SHANGHAI - Chrysler (China) Automobile Sales Co Ltd will pay up to 31.7 million yuan after an antitrust fine was issued by the Shanghai pricing bureau.
According to the bureau’s anti-monopoly probe, Chrysler had signed a distribution agreement with car dealers between 2012 and 2014, in which it required dealers to keep “the manufacturer’s recommended prices”. It even punished dealers which sold cars lower than the recommended prices by freezing or delaying its supply.
In addition to the fine, the bureau also announced on Thursday that three of its car dealerships in Shanghai will also receive antitrust tickets with a combined value of 2.14 million yuan.
The three car dealers signed an agreement in April to establish unified prices for car maintenance, spare parts and paint jobs for Chrysler, Jeep and Dodge automobiles.
The monopoly practices by Chrysler and the three dealers have violated legitimate rights and interests of consumers and other companies, the bureau said. The fines were given in line with China’s Anti-Monopoly Law.
The fine to Chrysler equals 3 percent of its annual revenue for involved products, the bureau added.

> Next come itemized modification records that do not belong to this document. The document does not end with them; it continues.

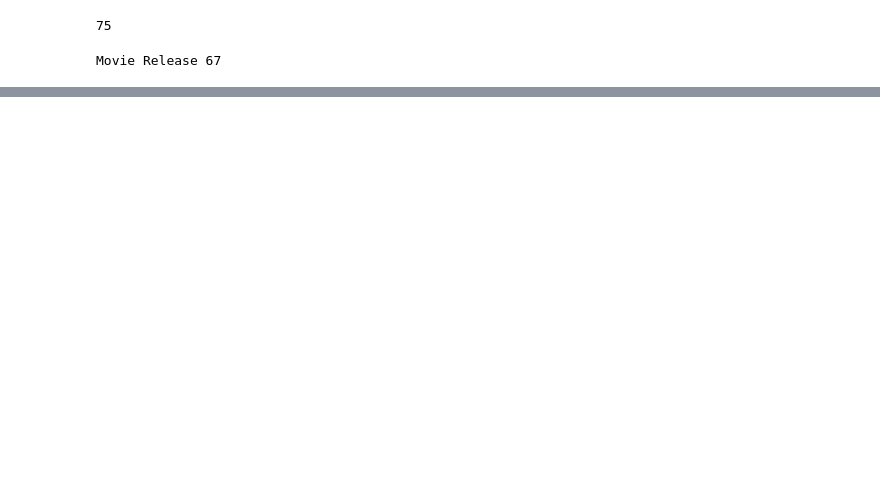
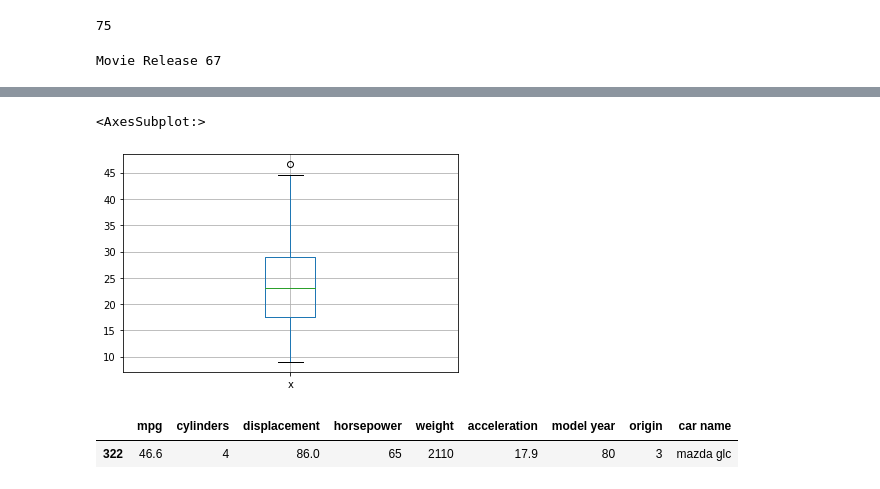
Before and after one commit to YashviD15/SEM-4-Python-2, a Jupyter notebook: T1-Pandas.ipynb, the cells around one changed output, grey strips where cells are left out. Saved outputs shown, nothing was run; the diff lists cells and outputs as text; code cells hidden in the pictures; blank space fills up the shorter version.

```diff
--- a/T1-Pandas.ipynb
+++ b/T1-Pandas.ipynb
@@ -531,0 +606,25 @@ KeyError: 'wins_nomination'
+# %%
+#outliers by boxplot
+import pandas as pd
+import matplotlib.pyplot as plt
+x=pd.read_csv("auto-mpg.csv")
+y=pd.DataFrame(x)
+pd.plotting.boxplot(y["mpg"])
+# %% [output]
+<AxesSubplot:>
+[figure, added]
+# %%
+import pandas as pd
+import matplotlib.pyplot as plt
+x=pd.read_csv("auto-mpg.csv")
+y=pd.DataFrame(x)
+q1=y["mpg"].quantile(0.25)
+q3=y["mpg"].quantile(0.75)
+IQR=q3-q1
+low=q1-(1.5*IQR)
+high=q3+(1.5*IQR)
+out=y[(y["mpg"]>high)|(y["mpg"]<low)]
+out
+# %% [output]
+|  | mpg | cylinders | displacement | horsepower | weight | acceleration | model year | origin | car name |
+| 322 | 46.6 | 4 | 86.0 | 65 | 2110 | 17.9 | 80 | 3 | mazda glc |
```
Also changed, not shown: parts of 19 cells of this notebook, 1 other file.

Sources said Chrysler has made rectification in the sales, refunded dealers which have suffered losses from its mandatory pricing, and opened the distribution channel for its spare parts.
Chinese regulators have reinforced anti-monopoly enforcement on the luxury car market, where automobiles and spare parts can cost significantly more in China than in other countries.
Chinese Premier Li Keqiang on Tuesday spoke out against the perception that China is targeting foreign firms with its recent campaign of antitrust probes.
Speaking at the New Leaders’ Meeting of the World Economic Forum in Tianjin, Li told business people and entrepreneurs that only 10 percent of all such probes have examined the practices of foreign firms in China.